Kyiv was targeted by an exceptionally dense attack of Russian drones, cruise missiles and possibly ballistic missiles early Tuesday in the eighth assault on the Ukrainian capital this month, a senior city military official said.
The Russian aerial assault from multiple directions was “exceptional in its density, with the maximum number of attacking missiles in the shortest time possible,” Serhiy Popko, head of Kyiv’s military administration, said in a Telegram post.
But most of the Russian munitions failed to hit their marks, Popko added.
“The vast majority of enemy targets in Kyiv’s airspace were detected and destroyed,” he claimed.
At least three people were injured, according to Mayor Vitali Klitschko. Authorities said early reports of damage were minor, with a building and several vehicles catching fire from falling debris in one area of the capital.
“We are grateful to our air defense for protecting the lives of Kyiv residents!” Popko said, adding the assault was the eighth attack by Russia on Kyiv since the beginning of May.
Later, Ukrainian Armed Forces chief Gen. Valerii Zaluzhnyi said Russia used a wide range of missiles to target Ukraine in Tuesday morning’s strikes.
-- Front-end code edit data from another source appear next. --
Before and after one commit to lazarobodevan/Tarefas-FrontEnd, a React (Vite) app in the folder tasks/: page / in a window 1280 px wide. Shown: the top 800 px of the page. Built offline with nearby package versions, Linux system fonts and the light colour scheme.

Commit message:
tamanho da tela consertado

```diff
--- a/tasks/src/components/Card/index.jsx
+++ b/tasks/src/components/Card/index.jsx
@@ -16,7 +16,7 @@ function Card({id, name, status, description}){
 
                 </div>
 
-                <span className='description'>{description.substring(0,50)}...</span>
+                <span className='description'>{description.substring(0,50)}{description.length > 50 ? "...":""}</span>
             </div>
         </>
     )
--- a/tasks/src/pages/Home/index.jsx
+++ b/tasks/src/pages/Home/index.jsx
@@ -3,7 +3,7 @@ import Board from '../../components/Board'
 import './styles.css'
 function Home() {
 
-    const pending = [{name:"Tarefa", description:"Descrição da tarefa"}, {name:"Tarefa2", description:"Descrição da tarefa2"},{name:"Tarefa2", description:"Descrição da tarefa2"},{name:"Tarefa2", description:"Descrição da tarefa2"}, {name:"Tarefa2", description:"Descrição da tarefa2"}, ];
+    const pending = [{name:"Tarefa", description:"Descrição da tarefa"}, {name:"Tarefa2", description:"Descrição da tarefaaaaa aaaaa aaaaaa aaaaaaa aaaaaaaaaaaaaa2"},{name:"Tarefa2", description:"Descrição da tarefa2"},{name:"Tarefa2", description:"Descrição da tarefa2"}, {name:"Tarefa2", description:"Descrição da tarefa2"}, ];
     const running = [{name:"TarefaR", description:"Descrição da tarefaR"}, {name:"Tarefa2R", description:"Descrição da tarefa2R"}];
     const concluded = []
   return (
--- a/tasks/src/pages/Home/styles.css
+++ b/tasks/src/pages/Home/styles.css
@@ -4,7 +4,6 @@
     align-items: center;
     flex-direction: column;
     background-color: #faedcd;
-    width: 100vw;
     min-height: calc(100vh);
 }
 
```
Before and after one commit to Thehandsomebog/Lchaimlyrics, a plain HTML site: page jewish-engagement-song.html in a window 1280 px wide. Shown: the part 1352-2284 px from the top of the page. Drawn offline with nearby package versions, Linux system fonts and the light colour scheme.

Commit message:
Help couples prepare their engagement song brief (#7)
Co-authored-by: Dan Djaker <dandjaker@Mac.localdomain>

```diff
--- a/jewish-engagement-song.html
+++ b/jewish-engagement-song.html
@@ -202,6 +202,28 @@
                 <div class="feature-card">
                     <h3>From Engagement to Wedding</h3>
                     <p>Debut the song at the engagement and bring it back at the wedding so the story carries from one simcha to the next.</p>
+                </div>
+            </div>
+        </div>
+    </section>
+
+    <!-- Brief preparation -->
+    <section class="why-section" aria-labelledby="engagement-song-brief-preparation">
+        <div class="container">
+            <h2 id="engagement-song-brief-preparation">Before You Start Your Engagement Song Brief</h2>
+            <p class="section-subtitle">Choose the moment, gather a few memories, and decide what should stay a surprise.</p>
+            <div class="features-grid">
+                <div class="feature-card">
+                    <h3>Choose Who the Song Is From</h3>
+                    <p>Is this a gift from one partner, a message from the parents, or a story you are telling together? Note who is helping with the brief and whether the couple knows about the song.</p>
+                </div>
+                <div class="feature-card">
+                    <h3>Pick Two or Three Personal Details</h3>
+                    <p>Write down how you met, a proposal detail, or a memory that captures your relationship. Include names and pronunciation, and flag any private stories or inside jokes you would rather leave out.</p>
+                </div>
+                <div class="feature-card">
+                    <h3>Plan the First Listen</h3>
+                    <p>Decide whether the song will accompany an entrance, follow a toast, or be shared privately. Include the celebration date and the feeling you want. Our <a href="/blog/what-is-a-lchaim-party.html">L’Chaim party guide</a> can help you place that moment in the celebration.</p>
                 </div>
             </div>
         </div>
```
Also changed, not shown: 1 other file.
“At about 03:30 on May 16, 2023, the Russian occupiers attacked Ukraine from the north, south, and east with 18 various types of air, sea, and land-based missiles,” Zaluzhnyi said on Telegram.
“Six Kh-47M2 Kinzhal aeroballistic missiles were fired from six MiG-31K aircraft, 9 Kalibr cruise missiles from ships in the Black Sea, and three land-based missiles (S-400, Iskander-M),” he said, adding that Moscow also launched attack drones, all of which were destroyed.
Last week the Ukrainian capital was targeted by what Klitschko called Russia’s “most massive” drone attack, in which 36 Iranian-made Shahed were fired on the city. All 36 were intercepted and damage from falling debris was light, the mayor said.
Ukraine’s air defenses, many of them Western-made, have been able to take out most of what Russia has challenged them with in recent months.
Earlier in May, Ukrainian and US officials said a US-made Patriot missile defense system had taken down a Russian missile.
Two US officials said Russia had tried to destroy a Patriot battery with a Kinzhal air-launched ballistic-missile strike, but Ukraine Patriot operators were able to intercept the Russian weapon.
Ukraine has received at least two Patriot systems, one from the United States and one from Germany, to enhance its air defenses, which had previously been unable to intercept more modern Russian missiles such as the Kinzhal.
The strikes on Kyiv came a day after Ukrainian intelligence claimed Russian forces are no longer capable of large-scale offensive action and faced a shortage of some missiles, such as the Kalibr.
However, Ukrainian Defense Intelligence spokesperson Andriy Yusov said Moscow still had enough missiles to sustain its current rate of air attacks.
He estimated Moscow has large stockpiles of S-300 missiles, which are capable of considerable destruction. The S-300 was designed as an anti-air weapon but the Russians have frequently used it in a ground-to-ground mode, which it is not very accurate.
Ahead of a much anticipated Ukrainian counteroffensive, Yusov said Russia “is on the defensive” along “the entire front line” and lacked the resources “to repeat large-scale offensive actions.”
“They have been preparing for defense all this time, and this is a serious factor that the Ukrainian command certainly takes into account when preparing for the de-occupation of Ukrainian territories,” he said.
In recent days, Ukraine’s military says it has gained an advantage in some areas near the embattled eastern city of Bakhmut, but officials have been reluctant to provide specific dates for when the counteroffensive will begin.
Speaking to reporters after meeting with British Prime Minister Rishi Sunak in England Monday, Ukrainian President Volodymyr Zelensky said Kyiv is “preparing very important counteroffensive steps.”
“We really need some more time,” he said, but added: “Not too much.”